Assignment:
Give all the records again, with no alterations.

Material shown:
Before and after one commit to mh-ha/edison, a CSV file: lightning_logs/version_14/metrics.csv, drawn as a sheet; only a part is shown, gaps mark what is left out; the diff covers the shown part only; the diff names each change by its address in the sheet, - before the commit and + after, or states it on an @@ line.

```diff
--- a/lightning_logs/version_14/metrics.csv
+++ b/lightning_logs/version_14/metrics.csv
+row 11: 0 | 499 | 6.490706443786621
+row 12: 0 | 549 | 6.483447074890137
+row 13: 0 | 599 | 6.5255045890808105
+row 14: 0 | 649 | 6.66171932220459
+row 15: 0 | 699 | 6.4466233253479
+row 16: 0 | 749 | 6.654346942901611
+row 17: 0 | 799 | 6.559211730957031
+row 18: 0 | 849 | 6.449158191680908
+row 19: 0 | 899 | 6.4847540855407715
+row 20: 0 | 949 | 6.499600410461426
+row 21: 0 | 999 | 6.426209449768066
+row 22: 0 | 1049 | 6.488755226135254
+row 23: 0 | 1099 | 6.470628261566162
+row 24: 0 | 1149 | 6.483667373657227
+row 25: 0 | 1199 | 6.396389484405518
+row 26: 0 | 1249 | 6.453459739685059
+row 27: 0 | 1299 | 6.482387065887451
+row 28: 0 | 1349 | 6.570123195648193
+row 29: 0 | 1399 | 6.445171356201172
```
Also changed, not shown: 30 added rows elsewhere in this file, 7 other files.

Output for this exercise:
Before and after one commit to mh-ha/edison, a CSV file: lightning_logs/version_14/metrics.csv, drawn as a sheet; only a part is shown, gaps mark what is left out; the diff covers the shown part only; the diff names each change by its address in the sheet, - before the commit and + after, or states it on an @@ line.

```diff
--- a/lightning_logs/version_14/metrics.csv
+++ b/lightning_logs/version_14/metrics.csv
+row 11: 0 | 499 | 6.490706443786621
+row 12: 0 | 549 | 6.483447074890137
+row 13: 0 | 599 | 6.5255045890808105
+row 14: 0 | 649 | 6.66171932220459
+row 15: 0 | 699 | 6.4466233253479
+row 16: 0 | 749 | 6.654346942901611
+row 17: 0 | 799 | 6.559211730957031
+row 18: 0 | 849 | 6.449158191680908
+row 19: 0 | 899 | 6.4847540855407715
+row 20: 0 | 949 | 6.499600410461426
+row 21: 0 | 999 | 6.426209449768066
+row 22: 0 | 1049 | 6.488755226135254
+row 23: 0 | 1099 | 6.470628261566162
+row 24: 0 | 1149 | 6.483667373657227
+row 25: 0 | 1199 | 6.396389484405518
+row 26: 0 | 1249 | 6.453459739685059
+row 27: 0 | 1299 | 6.482387065887451
+row 28: 0 | 1349 | 6.570123195648193
+row 29: 0 | 1399 | 6.445171356201172
```
Also changed, not shown: 30 added rows elsewhere in this file, 7 other files.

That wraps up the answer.